Text Search options:
Before going through all the options available in SQL Server, I just want to quickly say that I discarded other options like ElasticSearch right away due to time restrictions.
When it comes to searching string data in SQL Server, there are typically 2 different approaches, depending on the requirements:
Use wildcard search queries:
where column like ‘%search criteria%’.
Pros: The LIKE operator is quite flexible, handling multiple types of search (begins with, contains, ends with), and allowing multiple wildcards.
Cons: Can be slow and resource intensive, specially when the LIKE operator starts with a wildcard. i.e. LIKE ‘%word’, turning our predicate in non-sargable,
Leverage Full-Text Search linguistic matching capabilities.
Pros: Full-Text search is very powerful and offers features such as stemming, weighted results etc.

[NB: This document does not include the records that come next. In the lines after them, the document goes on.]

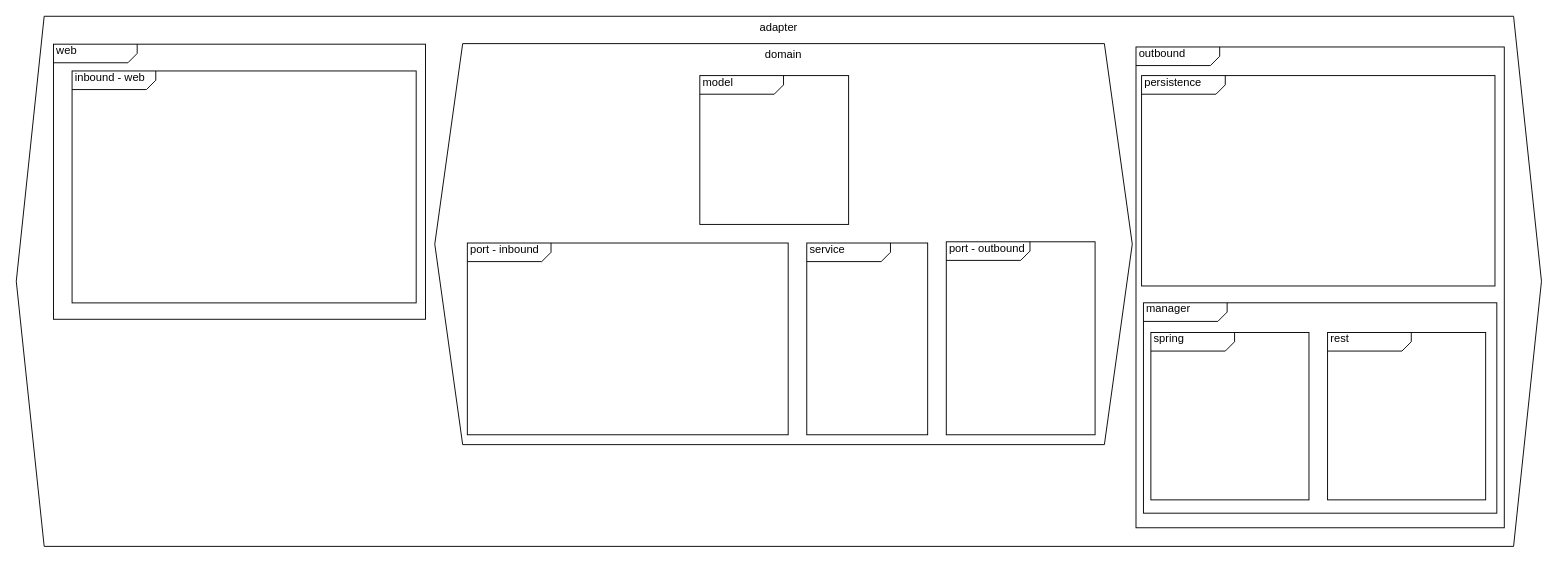
Before: page "beginstaat-booking" (5 of 9) of docs/assignment-diagrammen/diagrammen-verzameling.drawio in Quintor/hexagonal-architecture-workshop, a draw.io diagram. Source tidied: cells renumbered, new cells numbered last; positions are measured from the earlier drawing's top-left corner, leaving out a move shared by most shapes. Both pictures are drawn from the tidied source at 93%, with x=0, y=0 at pixel (16, 16).
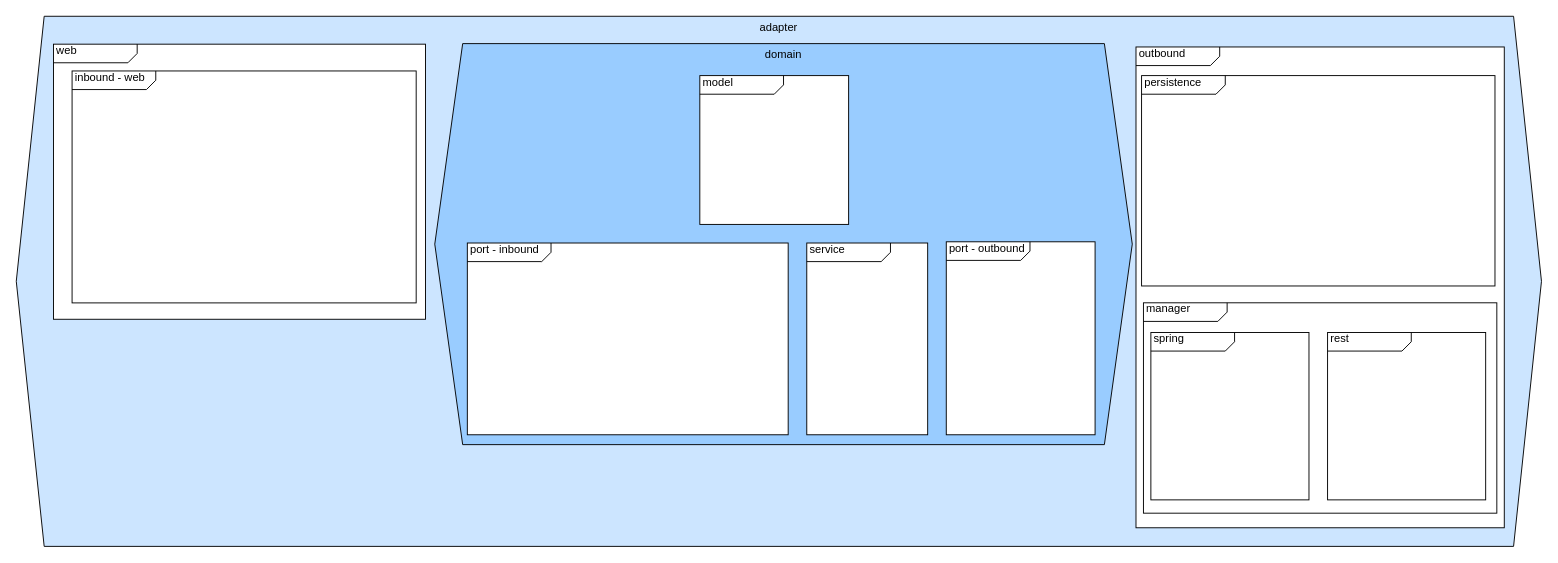
The same diagram, later.

Change to the diagram source:
```diff
@@
 <mxGraphModel>
   <root>
     <mxCell id="0" />
     <mxCell id="1" parent="0" />
-    <mxCell id="2" value="adapter" style="shape=hexagon;perimeter=hexagonPerimeter2;whiteSpace=wrap;html=1;fixedSize=1;align=center;verticalAlign=top;spacing=0;size=30;" parent="1" vertex="1">
+    <mxCell id="2" value="adapter" style="shape=hexagon;perimeter=hexagonPerimeter2;whiteSpace=wrap;html=1;fixedSize=1;align=center;verticalAlign=top;spacing=0;size=30;fillColor=#CCE5FF;" parent="1" vertex="1">
       <mxGeometry width="1640" height="570" as="geometry" />
     </mxCell>
     <mxCell id="3" value="&amp;nbsp;web" style="html=1;shape=mxgraph.sysml.package;html=1;overflow=fill;whiteSpace=wrap;align=left;" parent="1" vertex="1">
       <mxGeometry x="40" y="30" width="400" height="295.8" as="geometry" />
     </mxCell>
-    <mxCell id="4" value="domain" style="shape=hexagon;perimeter=hexagonPerimeter2;whiteSpace=wrap;html=1;fixedSize=1;align=center;verticalAlign=top;spacing=0;size=30;" parent="1" vertex="1">
+    <mxCell id="4" value="domain" style="shape=hexagon;perimeter=hexagonPerimeter2;whiteSpace=wrap;html=1;fixedSize=1;align=center;verticalAlign=top;spacing=0;size=30;fillColor=#99CCFF;" parent="1" vertex="1">
       <mxGeometry x="450" y="29.4" width="750" height="431.2" as="geometry" />
     </mxCell>
     <mxCell id="5" value="&lt;div align=&quot;left&quot;&gt;&amp;nbsp;model&lt;/div&gt;" style="html=1;shape=mxgraph.sysml.package;html=1;overflow=fill;whiteSpace=wrap;align=left;" parent="1" vertex="1">
       <mxGeometry x="735" y="63.8" width="160" height="160" as="geometry" />
     </mxCell>
     <mxCell id="6" value="&lt;div&gt;&amp;nbsp;port - inbound&lt;/div&gt;&lt;div&gt;&lt;br&gt;&lt;/div&gt;&lt;div&gt;&lt;br&gt;&lt;/div&gt;" style="html=1;shape=mxgraph.sysml.package;html=1;overflow=fill;whiteSpace=wrap;align=left;" parent="1" vertex="1">
       <mxGeometry x="485" y="243.8" width="345" height="206.2" as="geometry" />
     </mxCell>
     <mxCell id="7" value="&amp;nbsp;service" style="html=1;shape=mxgraph.sysml.package;html=1;overflow=fill;whiteSpace=wrap;align=left;" parent="1" vertex="1">
       <mxGeometry x="850" y="243.8" width="130" height="206.2" as="geometry" />
     </mxCell>
     <mxCell id="8" value="&amp;nbsp;inbound - web" style="html=1;shape=mxgraph.sysml.package;html=1;overflow=fill;whiteSpace=wrap;align=left;" parent="1" vertex="1">
       <mxGeometry x="60" y="58.8" width="370" height="249.4" as="geometry" />
     </mxCell>
     <mxCell id="9" value="&amp;nbsp;outbound" style="html=1;shape=mxgraph.sysml.package;html=1;overflow=fill;whiteSpace=wrap;align=left;" parent="1" vertex="1">
       <mxGeometry x="1204" y="33" width="396" height="517" as="geometry" />
     </mxCell>
     <mxCell id="10" value="&lt;div&gt;&amp;nbsp;persistence&lt;/div&gt;" style="html=1;shape=mxgraph.sysml.package;html=1;overflow=fill;whiteSpace=wrap;align=left;" parent="1" vertex="1">
       <mxGeometry x="1210" y="63.8" width="380" height="226.2" as="geometry" />
     </mxCell>
     <mxCell id="11" value="&lt;div&gt;&amp;nbsp;port - outbound&lt;/div&gt;&lt;div&gt;&lt;br&gt;&lt;/div&gt;&lt;div&gt;&lt;br&gt;&lt;/div&gt;" style="html=1;shape=mxgraph.sysml.package;html=1;overflow=fill;whiteSpace=wrap;align=left;" parent="1" vertex="1">
       <mxGeometry x="1000" y="242.5" width="160" height="207.5" as="geometry" />
     </mxCell>
     <mxCell id="12" value="&amp;nbsp;manager" style="html=1;shape=mxgraph.sysml.package;html=1;overflow=fill;whiteSpace=wrap;align=left;" parent="1" vertex="1">
       <mxGeometry x="1212" y="308.1" width="380" height="226.2" as="geometry" />
     </mxCell>
     <mxCell id="13" value="&amp;nbsp;spring" style="html=1;shape=mxgraph.sysml.package;html=1;overflow=fill;whiteSpace=wrap;align=left;" parent="1" vertex="1">
       <mxGeometry x="1220" y="340" width="170" height="180" as="geometry" />
     </mxCell>
     <mxCell id="14" value="&amp;nbsp;rest" style="html=1;shape=mxgraph.sysml.package;html=1;overflow=fill;whiteSpace=wrap;align=left;" parent="1" vertex="1">
       <mxGeometry x="1410" y="340" width="170" height="180" as="geometry" />
     </mxCell>
   </root>
 </mxGraphModel>
```
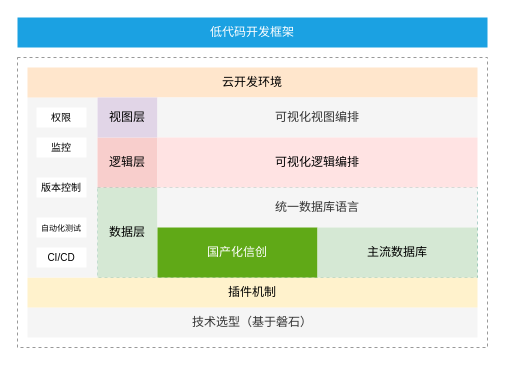
Above: 低——研究内容——低代码开发框架.drawio in tangyaosimida/love (draw.io), before the change. Source tidied: cells renumbered, new cells numbered last; positions are measured from the earlier drawing's top-left corner, leaving out a move shared by most shapes. Both pictures are drawn from the tidied source at 100%, with x=0, y=0 at pixel (17, 17).
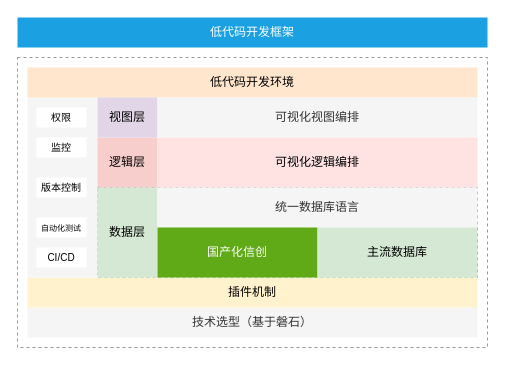
The same diagram, later.

Commit message:
更新低——研究内容——低代码开发框架.drawio

Change to the diagram source:
```diff
@@
-    <mxCell id="9" value="云开发环境" style="rounded=0;whiteSpace=wrap;html=1;fillColor=#ffe6cc;strokeColor=none;" parent="1" vertex="1">
+    <mxCell id="9" value="低代码开发环境" style="rounded=0;whiteSpace=wrap;html=1;fillColor=#ffe6cc;strokeColor=none;" parent="1" vertex="1">
       <mxGeometry x="10" y="50" width="450" height="30" as="geometry" />
     </mxCell>
```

Cons: Full-text search does not integrate well in query plans. Performance can be severely impacted when combined with other filters in a query.
From the get-go, it seemed that these 2 options were not optimal. So I kept looking, and I found this exceptionally well written article by Paul White, about trigram wildcard string search. Trigrams was a perfect fit as it allowed for simple wildcard search terms, whilst helping boost performance.
A trigram in the context of this article, is essentially a set of 3 continuous characters. I.e. in the word “Powerful” we can find the following trigrams:
-Pow, owe, wer, erf, rfu, ful
If you still don’t know how using trigrams can speed up your text searches, please bear with me.
The solution involves:
- Generating and persisting trigrams for all text-based search columns (target data).
- Generating trigrams for the search term used in the report and keep the 3 more selective ones.
- Match trigrams from the search term and the persisted data set
- Apply search term again against reduced dataset.
Let’s illustrate this with an example:
Step 1: We generate trigrams for the column “Description”, and remove duplicates before persisting the results. Note that trigrams with special characters or blanks are discarded.
Step 2: We generate trigrams for the search term. Let’s assume the user is interested in Products with description contain the text “Test description”.
If the search term yields more than 3 trigrams, we use the three most selective ones. If we end up with three or less trigrams, we use all the ones available. In this case, we have got more than three trigrams so lets find out which ones are more selective:
- Tes (2 occurrencs)
- est (2 occurrences)
- des (3 occurrences)*
*All remaining trigrams have 3 occurrences so it will use the first one available.
Step 3: We find records where we have a match with all three trigrams.
In this case, both products with rowId 1 and 2 are a match.
Step 4: Once we have all the records with matched trigrams, we are not done yet. Trigrams alone will potentially return more results than necessary as we are not taking into consideration the order of appearance in the target text.
Going back to our example, although we get 2 results, one of them is a false positive and that is OK. After all, trigram search is only supposed to reduce the size of your target dataset as much as possible. The search term “Test description” still needs to be applied to all rows matched using trigrams.
Our final query will still have a non-sargable predicate but it will be used against a much smaller dataset.
Once I knew what text search tool I wanted to use, it was time to put everything together.
As the article mentions, trigrams are great for simple search criteria and they can be very fast, especially when using highly selective filters. However, they require more initial groundwork.
Based on the issues discussed earlier in this article, I decided to implement a new DataMart, which would include all the data the report needs. This solves dependency issues and helps with performance.
- New ETL to load all text-based columns and additional operational data needed in the report. Trigrams are generated for each text-based column and stored separately.
- Report runs a stored procedure which pulls data from the new Datamart only. Trigrams are used to reduce the number of results before applying the search term again with LIKE operator.